▶ **Data to use**
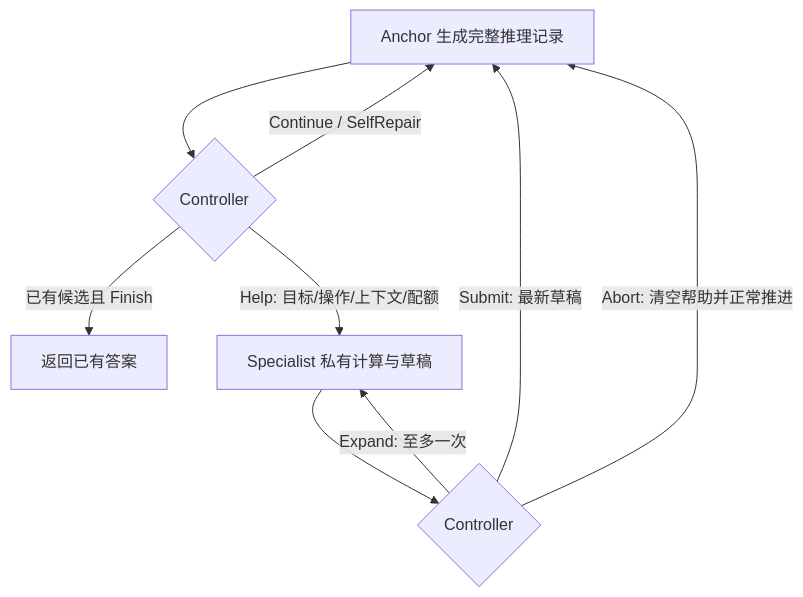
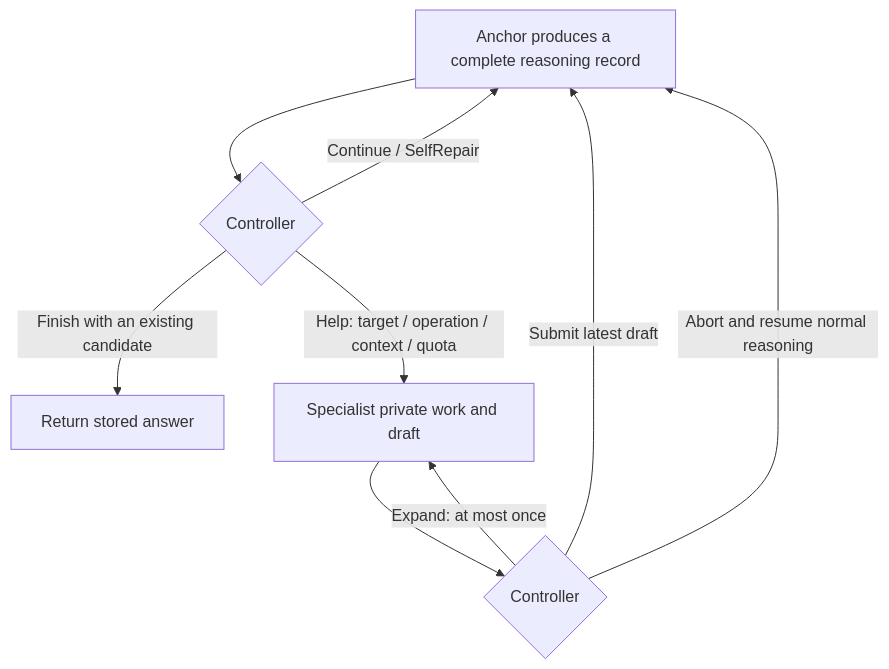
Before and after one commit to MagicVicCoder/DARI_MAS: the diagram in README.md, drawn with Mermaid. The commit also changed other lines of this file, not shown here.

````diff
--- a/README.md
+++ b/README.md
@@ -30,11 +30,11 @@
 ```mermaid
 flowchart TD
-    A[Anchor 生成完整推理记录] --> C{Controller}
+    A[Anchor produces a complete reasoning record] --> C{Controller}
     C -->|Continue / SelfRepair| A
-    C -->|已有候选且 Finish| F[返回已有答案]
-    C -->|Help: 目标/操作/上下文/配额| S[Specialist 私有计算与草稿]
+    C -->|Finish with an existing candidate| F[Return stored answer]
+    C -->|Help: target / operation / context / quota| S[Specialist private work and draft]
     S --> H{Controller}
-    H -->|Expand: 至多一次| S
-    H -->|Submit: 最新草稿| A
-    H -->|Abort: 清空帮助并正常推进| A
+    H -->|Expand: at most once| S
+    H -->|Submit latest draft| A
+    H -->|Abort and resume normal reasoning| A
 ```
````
==
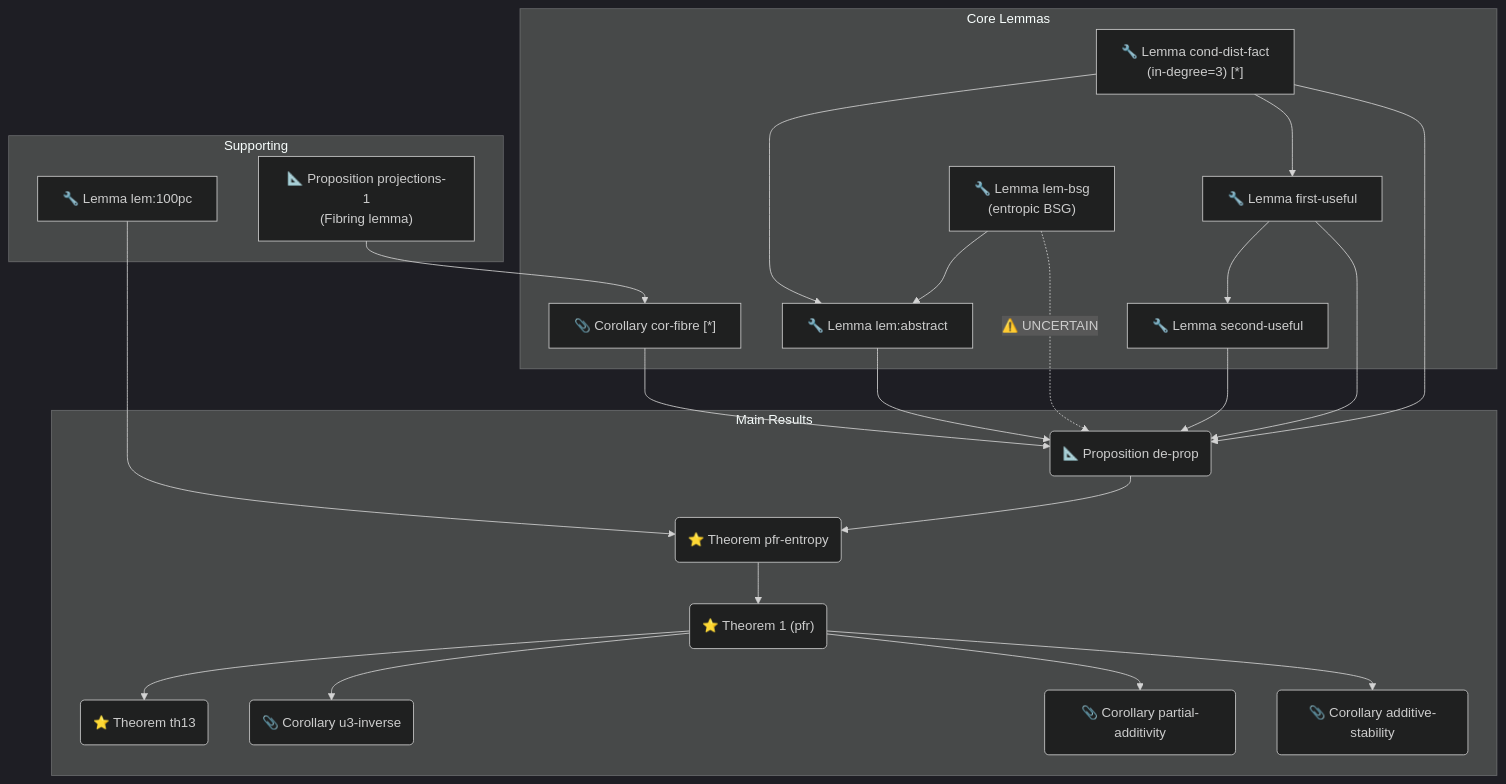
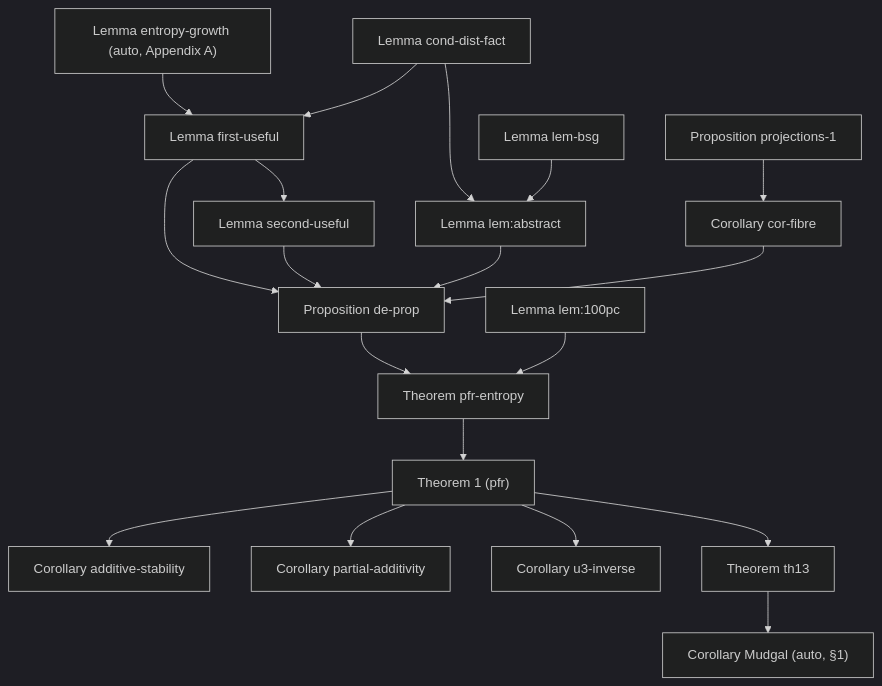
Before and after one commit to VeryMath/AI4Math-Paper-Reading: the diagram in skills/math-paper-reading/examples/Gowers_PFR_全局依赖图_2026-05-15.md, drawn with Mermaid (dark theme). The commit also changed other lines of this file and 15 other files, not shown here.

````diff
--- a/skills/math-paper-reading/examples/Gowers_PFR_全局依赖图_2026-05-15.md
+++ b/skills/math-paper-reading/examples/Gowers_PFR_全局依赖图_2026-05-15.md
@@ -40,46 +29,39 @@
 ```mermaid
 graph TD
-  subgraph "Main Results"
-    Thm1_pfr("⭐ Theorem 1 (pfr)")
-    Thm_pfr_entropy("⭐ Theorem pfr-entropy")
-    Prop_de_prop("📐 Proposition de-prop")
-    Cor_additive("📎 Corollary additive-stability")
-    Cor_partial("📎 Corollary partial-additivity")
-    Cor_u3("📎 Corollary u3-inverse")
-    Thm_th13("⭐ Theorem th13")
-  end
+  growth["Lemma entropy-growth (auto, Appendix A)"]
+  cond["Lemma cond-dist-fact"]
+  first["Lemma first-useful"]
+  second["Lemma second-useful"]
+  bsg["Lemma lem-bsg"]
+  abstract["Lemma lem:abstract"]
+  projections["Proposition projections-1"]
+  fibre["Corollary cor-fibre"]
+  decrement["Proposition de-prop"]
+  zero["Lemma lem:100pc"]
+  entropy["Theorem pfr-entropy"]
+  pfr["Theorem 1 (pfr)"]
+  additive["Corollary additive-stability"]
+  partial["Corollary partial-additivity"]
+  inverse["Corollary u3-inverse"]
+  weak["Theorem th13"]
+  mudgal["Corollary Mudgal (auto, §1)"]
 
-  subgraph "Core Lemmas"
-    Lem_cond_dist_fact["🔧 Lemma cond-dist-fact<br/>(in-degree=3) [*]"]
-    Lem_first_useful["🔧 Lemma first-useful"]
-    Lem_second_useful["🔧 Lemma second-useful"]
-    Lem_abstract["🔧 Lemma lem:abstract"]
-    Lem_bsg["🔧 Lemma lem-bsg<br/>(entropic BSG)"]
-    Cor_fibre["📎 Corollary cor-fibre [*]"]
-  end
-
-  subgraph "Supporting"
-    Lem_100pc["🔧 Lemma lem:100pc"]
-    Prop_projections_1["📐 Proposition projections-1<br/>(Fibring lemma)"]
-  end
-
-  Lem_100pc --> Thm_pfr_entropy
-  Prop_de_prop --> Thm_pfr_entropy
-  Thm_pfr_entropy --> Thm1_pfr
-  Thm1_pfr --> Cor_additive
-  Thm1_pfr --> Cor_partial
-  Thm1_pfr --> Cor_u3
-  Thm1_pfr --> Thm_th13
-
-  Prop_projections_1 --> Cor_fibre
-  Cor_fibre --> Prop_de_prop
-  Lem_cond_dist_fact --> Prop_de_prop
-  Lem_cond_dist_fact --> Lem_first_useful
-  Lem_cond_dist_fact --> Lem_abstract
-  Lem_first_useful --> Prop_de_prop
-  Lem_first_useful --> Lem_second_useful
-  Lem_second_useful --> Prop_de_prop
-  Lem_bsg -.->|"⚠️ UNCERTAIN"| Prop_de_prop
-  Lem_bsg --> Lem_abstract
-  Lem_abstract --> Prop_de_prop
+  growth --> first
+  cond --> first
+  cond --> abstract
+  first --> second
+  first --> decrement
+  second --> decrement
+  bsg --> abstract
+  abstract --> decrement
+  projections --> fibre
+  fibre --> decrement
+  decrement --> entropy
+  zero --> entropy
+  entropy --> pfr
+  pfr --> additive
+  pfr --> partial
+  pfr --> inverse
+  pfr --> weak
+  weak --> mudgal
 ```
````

▶ **Exercise prompt**
Which lines above contain the word "paper"? Copy each one.

▶ **Task result**
Before and after one commit to VeryMath/AI4Math-Paper-Reading: the diagram in skills/math-paper-reading/examples/Gowers_PFR_全局依赖图_2026-05-15.md, drawn with Mermaid (dark theme). The commit also changed other lines of this file and 15 other files, not shown here.
--- a/skills/math-paper-reading/examples/Gowers_PFR_全局依赖图_2026-05-15.md
+++ b/skills/math-paper-reading/examples/Gowers_PFR_全局依赖图_2026-05-15.md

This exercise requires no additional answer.